Carrots whilst popular, are not easy to grow well as they don’t transplant well and require loose, sandy soil to grow long and straight. Most varieties of carrots are resistant to pests and diseases, and they are also a good late season crop that can tolerate frost.
The two biggest challenges with growing perfect carrots are seeding and weeding. This article will provide some solutions two both of these challenges so that you can grow long and straight carrots!
Soil preparation and requirements
- Carrots like loose, well-aerated soil that’s been worked quite deeply with a broadfork (include link) (article – the benefits of a broadfork)
- Carrots don’t like high nitrogen fertiliser or excessive fresh manure. Evidence of either of these problems can be seen by hairy roots forming on the carrot
- The crop is not a heavy feeder, and fertilising with compost once every two years seems to be enough to meet its needs
- Make sure your soil is free of stones. Stones obstruct the path of carrot roots, which can result in a stunted and misshapen crop.
- Carrots do not transplant well and require direct seeding
- Plant seeds 3 to 4 inches apart in rows that are as straight as possible. Five rows can be planted within a 30 inch wide bed. This is best done using a direct seeding tool like a Jang Seeder
- Since carrots take a long time to germinate (usually 8-15 days) it is important the soil surface be kept very moist so that it does not harden or dry out by the time the fragile plants emerge
- Carrots grown from seed take between two and four months to mature depending on the variety
Weed control and carrots:
With soil preparation done correctly the biggest hurdle you will face with growing perfect carrots will be good weed control. Carrots are prone to weed infestation problems due to the prolonged germination time of the seeds. The best weed control strategy for growing carrots is pre-emergence flame weeding
What is pre-emergence flame weeding and how do you do it?
Flame weeding works well with the stale seedbed technique which involves
- Preparing seedbeds a few weeks prior to the seeding date to allow the weeds in the top few inches of soil to germinate
- Usually the top soil surface would be shallowly cultivated again using a hoe to destroy the emerging weeds
- By using the flame weeder as an alternative to the cultivation using a hoe you reduce the stirring action of the soil which prevents buried weed seeds from coming up to the surface
- This can be further improved by directly seeding your carrots into the prepared seedbeds around one week after preparation directly into a bed with young weeds emerging. Now, relying on knowing your germination dates of your crops (ie. carrots emerge 8-15 days after seeding), flame weed your bed just prior to carrot germination day.
- This provides essentially a weed free bed for the carrots to thrive in and minimises your labour by removing the need to cultivate the bed
- Jean-Martin Fortier, author of the best-selling book – The Market Gardener believes that “pre-emergence burning in the ultimate way of providing weed-free beds for slow germination crops that are direct seeded such as carrots, beetroot and parsnips”

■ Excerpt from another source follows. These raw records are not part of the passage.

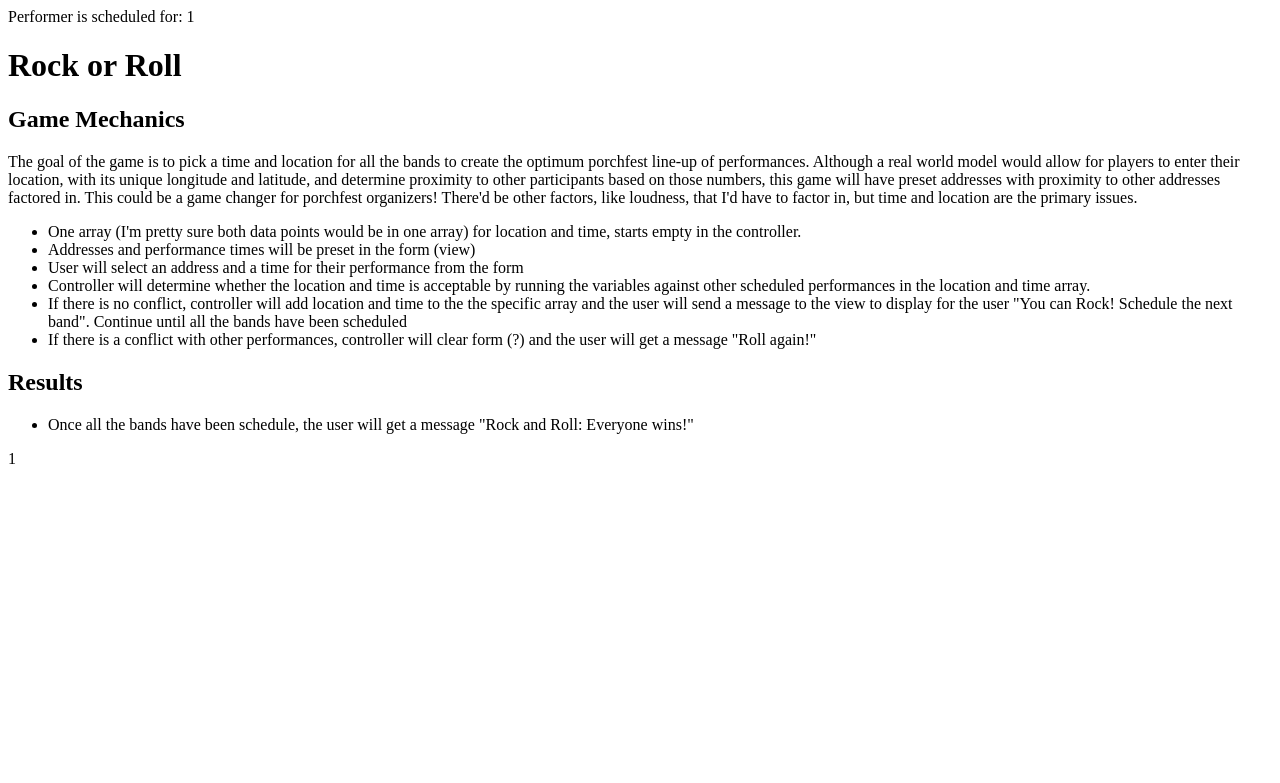
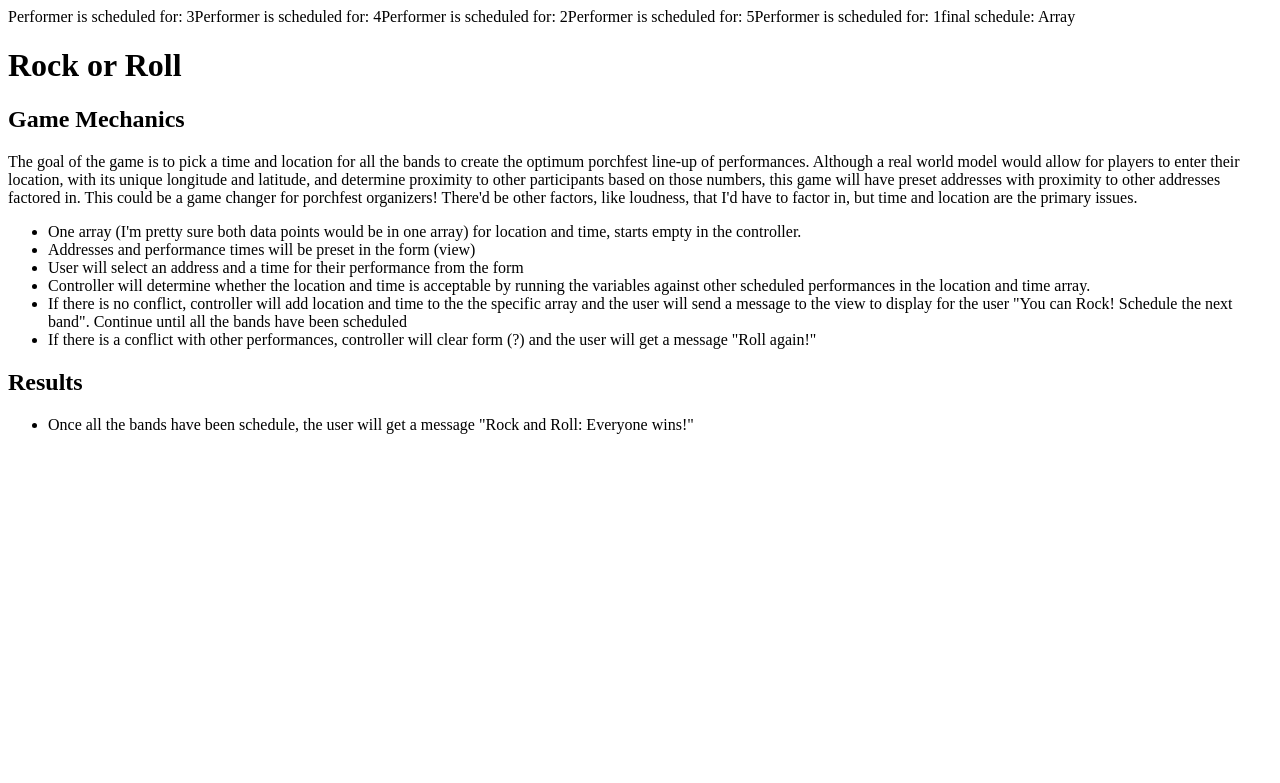
Before and after one commit to madagaluna/e2, a PHP site: page / in a window 1280 px wide. Shown: the top 783 px of the page. Run offline with PHP 8.4, Linux system fonts and the light colour scheme.

Commit message:
see notes for original game. Warning msg on this

```diff
--- a/p1/index.php
+++ b/p1/index.php
@@ -1,6 +1,7 @@
 <?php
 ## Game planning
-//+ itialize an array called schedule for two elements, a string and an integer (band names and times)
+
+///+ itialize an array called schedule for two elements, a string and an integer (band names and times)
 $schedule = 0;
 //+ Create an array of times to play with the times
 $times =[1,2,3,4,5];
@@ -9,11 +10,12 @@ $times =[1,2,3,4,5];
 shuffle($times);
 foreach ($times as $time) {
     $schedule = $time;
+
+//+ Let perfomrer know where they are scheduled
+ echo "Performer is scheduled for: ", $schedule;
 }
-//+ Let perfomrer know where they are scheduled
- echo "Performer is scheduled for: ", $schedule,
-
-//if ($performance != $schedule){
+ // final schedule
+ echo "final schedule: ", $times;
   //  $schedule = $performance;
 //}
 
```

- Carrots develop their colour at the same time meaning they can be harvested as soon as they look good to eat
- Carrots should be mature and ready to harvest after 2-4 months – you can decide when to harvest depending on the size of carrot you want
- Watering the soil right before harvest makes carrots easier to loosen up out of the ground with a fork
- Carrots can remain stored in the soil for quite some time but if you notice your carrots have split you can assume the carrots were left to long to harvest
How do you store fresh carrots?
- You may leave mature carrots in the soil for temporary storage if the ground will not freeze and pest pressure is minimal
- To store freshly-harvested carrots, twist off the tops, scrub the dirt off under cold running water and let dry
- Place in a cool space – or our favourite preference is in a coolroom powered by a Coolbot (click here for $20 discount!) and Air conditioner. More info about Coolbots can be found here.